Q&A: The Roots of Serbia's Rage

When Kosovo declared its independence from Serbia on Sunday-a move fiercely opposed by both Serbia and its powerful ally, Russia-few expected a flawless transition. Nonetheless, on Thursday the world was shocked by images of tens of thousands of rioters in the streets of Belgrade, who set fire to the U.S. embassy and vandalized other prominent symbols of the West. This came after protesters overran two border posts between Serbia and the Serbian-majority northern part of Kosovo. Ambassador Frank G. Wisner, a longtime diplomat and the United States' envoy to the Kosovo status talks, spoke with Newsweek's Barrett Sheridan about the latest outbreak of violence in the long-afflicted Balkans. Excerpts:

Newsweek: You told the Council on Foreign Relations that you expected some violent incidents in response to Kosovo's declaration of independence, but did you expect anything of this magnitude?
I expected something along the order of the events we're seeing in Kosovo and on the Kosovo-Serb border. I did not expect the Serbian government to allow mobs to attack embassies in Belgrade. Serbia has obligations under the Vienna Convention to protect diplomatic establishments, and I would have thought that robust measures would be deployed to protect those embassies. But obviously they were inadequate, and Serbia is under obligations to make up for what has happened.

Did Serbian security forces stand down intentionally?
I can't say. There were certainly plenty of people wound up. The Serbian government's view that a dreadful international wrong has occurred [by recognizing a Kosovo state] is certainly, at a minimum, adding dry tinder to a fire.

Could the violence degenerate into something worse?
No, I think not. I see [continued] political demonstrations with a violent edge, like attacks on embassies. But as recently as Monday the president of Serbia said three times to the Security Council that Serbia will not condone violence.

But he represents the more moderate elements in the country.
Fair enough. But [the more radical] Prime Minister [Vojislav] Kostunica has said much the same, and claims to be very much a man of the law, and that violence is not appropriate.

Are the riots the responsibility of a radical fringe, or a broader popular movement?
I don't want to speculate, as I'm not close enough to Belgrade to know who's pushing them and who's involved. But there are radical elements in Serbia, and the atmosphere is wound up, and tensions are at a high pitch. So one can't rule out individual incidences of this nature.
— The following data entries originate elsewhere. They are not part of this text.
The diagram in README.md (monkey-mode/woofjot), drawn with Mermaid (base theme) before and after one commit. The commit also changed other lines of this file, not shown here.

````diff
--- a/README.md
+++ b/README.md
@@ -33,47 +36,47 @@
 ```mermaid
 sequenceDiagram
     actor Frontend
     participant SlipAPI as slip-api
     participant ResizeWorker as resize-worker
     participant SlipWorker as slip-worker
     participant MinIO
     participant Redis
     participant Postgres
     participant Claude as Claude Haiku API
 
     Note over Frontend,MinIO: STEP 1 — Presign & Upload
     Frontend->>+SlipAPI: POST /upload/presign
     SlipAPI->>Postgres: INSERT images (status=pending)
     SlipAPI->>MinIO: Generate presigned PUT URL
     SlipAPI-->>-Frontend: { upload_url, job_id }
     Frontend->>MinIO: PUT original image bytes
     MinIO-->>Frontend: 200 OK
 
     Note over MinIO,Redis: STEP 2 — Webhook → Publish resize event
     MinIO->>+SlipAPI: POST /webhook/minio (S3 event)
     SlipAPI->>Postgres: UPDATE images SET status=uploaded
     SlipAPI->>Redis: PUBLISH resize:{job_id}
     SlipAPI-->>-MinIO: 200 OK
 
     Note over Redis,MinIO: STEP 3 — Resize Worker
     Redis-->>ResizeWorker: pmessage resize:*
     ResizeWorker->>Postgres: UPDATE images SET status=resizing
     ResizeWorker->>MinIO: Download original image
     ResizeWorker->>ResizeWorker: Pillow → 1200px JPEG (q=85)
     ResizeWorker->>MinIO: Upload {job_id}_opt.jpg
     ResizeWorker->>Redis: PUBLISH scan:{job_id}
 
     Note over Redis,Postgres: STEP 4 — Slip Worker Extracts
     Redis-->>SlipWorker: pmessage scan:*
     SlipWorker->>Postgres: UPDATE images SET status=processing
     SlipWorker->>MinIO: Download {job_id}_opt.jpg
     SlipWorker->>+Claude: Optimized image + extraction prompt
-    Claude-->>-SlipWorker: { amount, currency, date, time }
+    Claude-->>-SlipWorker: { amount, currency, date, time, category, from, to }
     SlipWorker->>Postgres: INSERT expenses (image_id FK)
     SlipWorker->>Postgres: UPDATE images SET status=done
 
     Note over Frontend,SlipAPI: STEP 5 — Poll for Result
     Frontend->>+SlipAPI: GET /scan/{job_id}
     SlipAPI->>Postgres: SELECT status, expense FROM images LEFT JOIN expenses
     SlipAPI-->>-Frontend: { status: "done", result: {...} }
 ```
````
But of all the things that could have gone wrong, so far I am cautiously optimistic that we're seeing through a particularly important international event with not a minimum fallout, but not excessive fallout either.

So if this is the extent of the damage, then, we should consider it lucky?
I still think attacking embassies and burning them is a pretty dreadful event, and something that the Serbian government, as a Vienna Convention signatory, should never have allowed to happen.

What role is Russia playing at this point?
The Russians have made it clear they're bitterly opposed to the independence of Kosovo. At the Security Council, they urged the United Nations Secretary-General to block the implementation of independence, and told the Europeans they opposed their deployment of their police and justice missions [to Kosovo]. To my considerable satisfaction, the Russians received no support from any other member of the Security Council. The Russians have managed to isolate themselves.

What steps are U.S. officials taking?
We are prepared to support the new Kosovo. It is important to maintain a secure environment, and we will continue to have our troops play a part in the NATO deployment in Kosovo. There are already 1,200 American soldiers, a brigade, with the Kosovar force called K4. We should support this new state and live by our commitment to its independence.

Would that support include an expanded military presence if it becomes necessary?
At the moment I would say the NATO force is ample and up to any of the contingencies we've seen so far, and even better than those, by quite a degree. So no new force is required.

Even considering the rioting in Belgrade, do you consider this a step forward for the region?
This is the last piece in putting together the Balkan jigsaw puzzle of the former Yugoslavia. Kosovo can now move on and develop itself, and the region can settle down and begin to develop its trade ties, and work in harness for eventually entering into the European Union. It opens up a whole new field that was not possible when there was still an unresolved status for Kosovo.

So the rioting is merely a blemish on an independence movement that can otherwise be considered success?
Yes. One can appreciate the Serb's unhappiness: their national mythology has been built around the fact that the Serbian state was born in Kosovo, and it has their great battlefield, their monasteries. The sense of loss is acute.

But isn't it more than myths? The country seems split between Eastern-looking nationalists and Western-looking progressives.
Looking into the rearview mirror, all the way back towards medieval history, you're right. I think Serbs have gone through a terrible period. They were the kingmakers inside the former Yugoslavia. That now has ended, and Serbs have been driven out of Croatia and Bosnia-Herzegovina. Serbs have fled or been driven out of Kosovo. It's a period of Serbian history that the history books will look upon as very black, very depressing, and very humiliating.

An anguish that expresses itself on the streets.
Yes, as often happens.